Happy Friday! The weekend is only a few hours away, but before you take off, check out the top reverse mortgage news stories grabbing the attention of RMD readers this past week:
RMS President Ousted in Major Walter Leadership Shake-Up—The president of top-10 industry lender Reverse Mortgage Solutions, Inc. was recently released from the company as part of a larger leadership shake-up at parent company Walter Investment Management Corp. (NYSE: WAC), sources close to the company confirmed.
Why Financial Advisors Must Accept Reverse Mortgages in Retirement Planning—The negative perception surrounding reverse mortgages not only stunts the growth potential for these products to reach a wider consumer audience, but also deters financial planners from recommending the use of home equity for retirement income planning. A recent article published by Investment News discussed why advisors should take another look at using reverse mortgages to support responsible retirement spending.

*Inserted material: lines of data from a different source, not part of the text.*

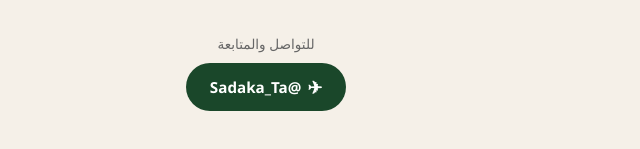
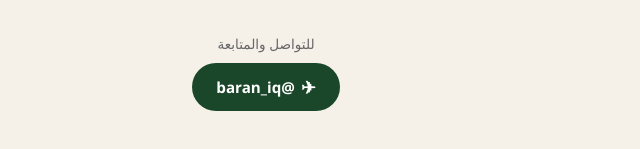
Before and after one commit to ahmedabdallahatiyah-tech/sadaka-ta, a plain HTML site: page index.html in a window 1280 px wide. Shown: the part 145-294 px from the top of the page, 374-1014 px from the left. Drawn offline with Linux system fonts and the light colour scheme; no server answers.

Commit message:
Update Telegram contact link

```diff
--- a/index.html
+++ b/index.html
@@ -28,7 +28,7 @@
 
     <footer class="footer">
       <p>للتواصل والمتابعة</p>
-      <a class="telegram-link" href="https://t.me/Sadaka_Ta" target="_blank">@Sadaka_Ta</a>
+      <a class="telegram-link" href="https://t.me/baran_iq" target="_blank">@baran_iq</a>
     </footer>
   </div>
 
```
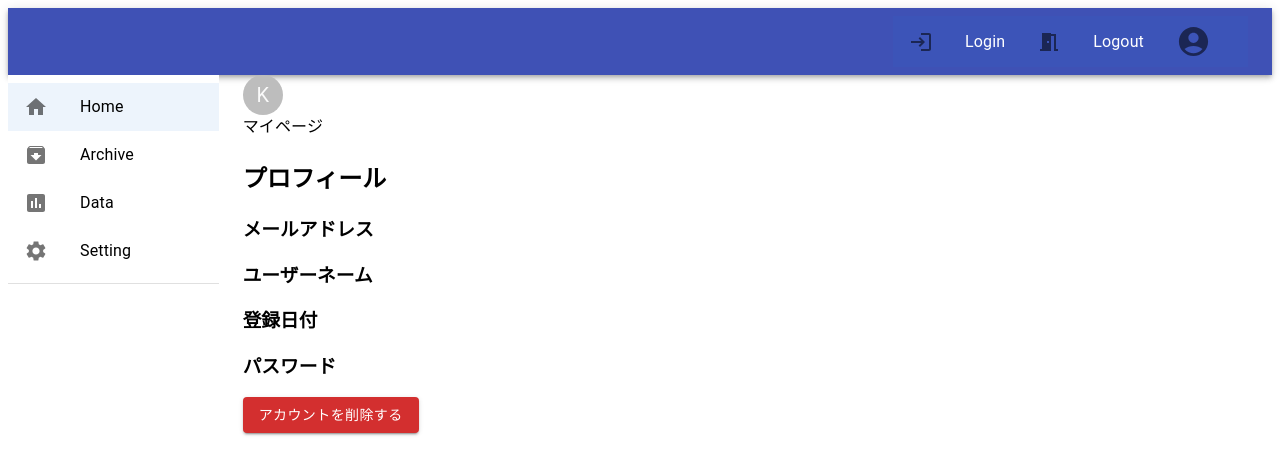
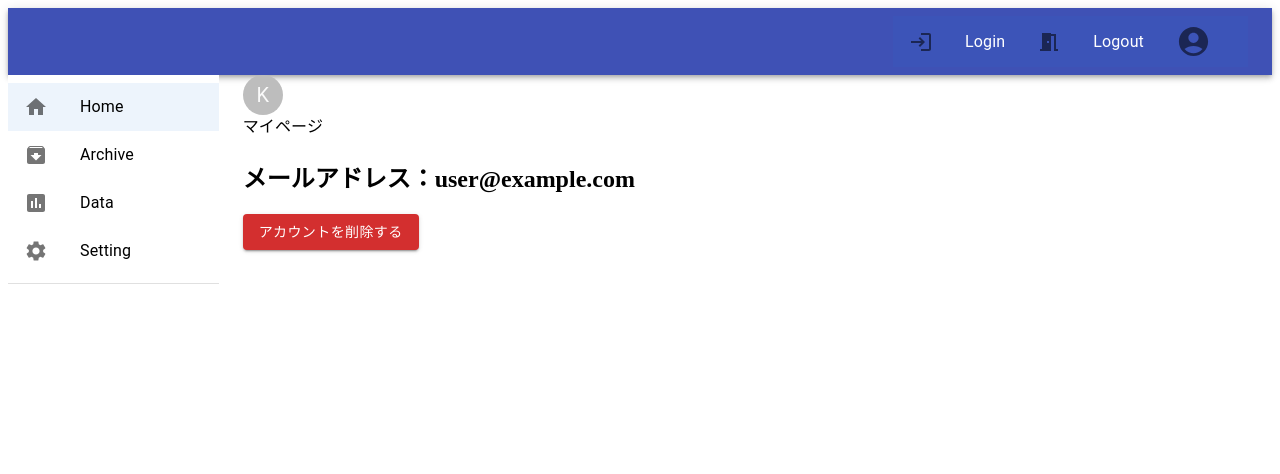
Before and after one commit to Omochi-Okome/PomodoroList, a React (Create React App) app in the folder client/: page /auth/mypage in a window 1280 px wide. Shown: the top 474 px of the page. Built offline with nearby package versions, Linux system fonts and the light colour scheme; no server answers; sample sign-in values are in the browser's storage.

Commit message:
マイページにメールアドレスを表示できる様にした

```diff
--- /dev/null
+++ b/client/src/components/PersonalInformation.jsx
@@ -0,0 +1,20 @@
+import React, { useEffect, useState } from "react";
+import {useNavigate}from 'react-router-dom';
+import { getAuth, onAuthStateChanged } from "firebase/auth";
+
+const PersonalInformation = () => {
+  const [userEmail, setUserEmail] = useState(null);
+  const navigate = useNavigate();
+  const auth = getAuth();
+  const user = auth.currentUser;
+
+
+  return(
+    <div>
+      <h2>メールアドレス：{user.email}</h2>
+    </div>
+
+  )
+}
+
+export default PersonalInformation;
--- a/client/src/components/ToDoList.jsx
+++ b/client/src/components/ToDoList.jsx
@@ -5,14 +5,14 @@ import Modal from './Modal';
 import { createPortal } from 'react-dom';
 import {useNavigate}from 'react-router-dom';
 import API from '../api';
-/* MaterialUI */
+//MaterialUI
 import { makeStyles } from '@material-ui/core/styles';
 import { Grid, TextField } from '@material-ui/core';
 import Button from '@material-ui/core/Button';
 import Card from '@material-ui/core/Card';
 import CardContent from '@material-ui/core/CardContent';
 import Typography from '@material-ui/core/Typography';
-/* MaterialUI icon */
+// MaterialUI icon
 import PlayCircleOutlineIcon from '@mui/icons-material/PlayCircleOutline';
 import CheckCircleIcon from '@mui/icons-material/CheckCircle';
 
--- a/client/src/pages/Mypage.jsx
+++ b/client/src/pages/Mypage.jsx
@@ -1,3 +1,5 @@
+import PersonalInformation from '../components/PersonalInformation';
+//MaterialUI
 import {Avatar, Box, Container, Typography } from '@material-ui/core';
 import { Button } from '@mui/material';
 
@@ -7,11 +9,7 @@ const Mypage = () => {
 				<Box>
 						<Avatar>K</Avatar>
 						<Typography>マイページ</Typography>
-						<h2>プロフィール</h2>
-						<h3>メールアドレス</h3>
-						<h3>ユーザーネーム</h3>
-						<h3>登録日付</h3>
-						<h3>パスワード</h3>
+						<PersonalInformation />
 						<Button variant='contained' color='error'>アカウントを削除する</Button>
 					</Box>
     </Container>
```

Industry Veteran Teams With Lender to Launch New Reverse Mortgage Division—Mich.-based Huron Valley Financial is getting serious about expanding its product offerings to include reverse mortgages, so much that the lender has launched its own division to specifically focus on the origination of Home Equity Conversion Mortgages. The company also hired an industry veteran to lead this new endeavor.
HUD Audit Finds Mortgage Servicing Flaws Cost MMI Fund $2.23 Billion—A recent audit conducted by the Office of Inspector General for the Department of Housing and Urban Development revealed that the agency’s various shortcomings in ensuring mortgage servicer compliance has resulted in more than $2 billion in unnecessary costs paid by the Federal Housing Administration’s Mutual Mortgage Insurance fund. The servicing delays reviewed in the audit pertained only to forward FHA loans and HECMs.
Not Even August’s Big Gains Could Shrink the Reverse Mortgage Volume Gap—August proved to be a big month for reverse mortgage volume in both retail and wholesale channels, but the 24% single-month increase wasn’t enough to lessen the gap between this year’s endorsements and 2015’s numbers, according to recent industry data released this week.
Written by Jason OlivaPrint Article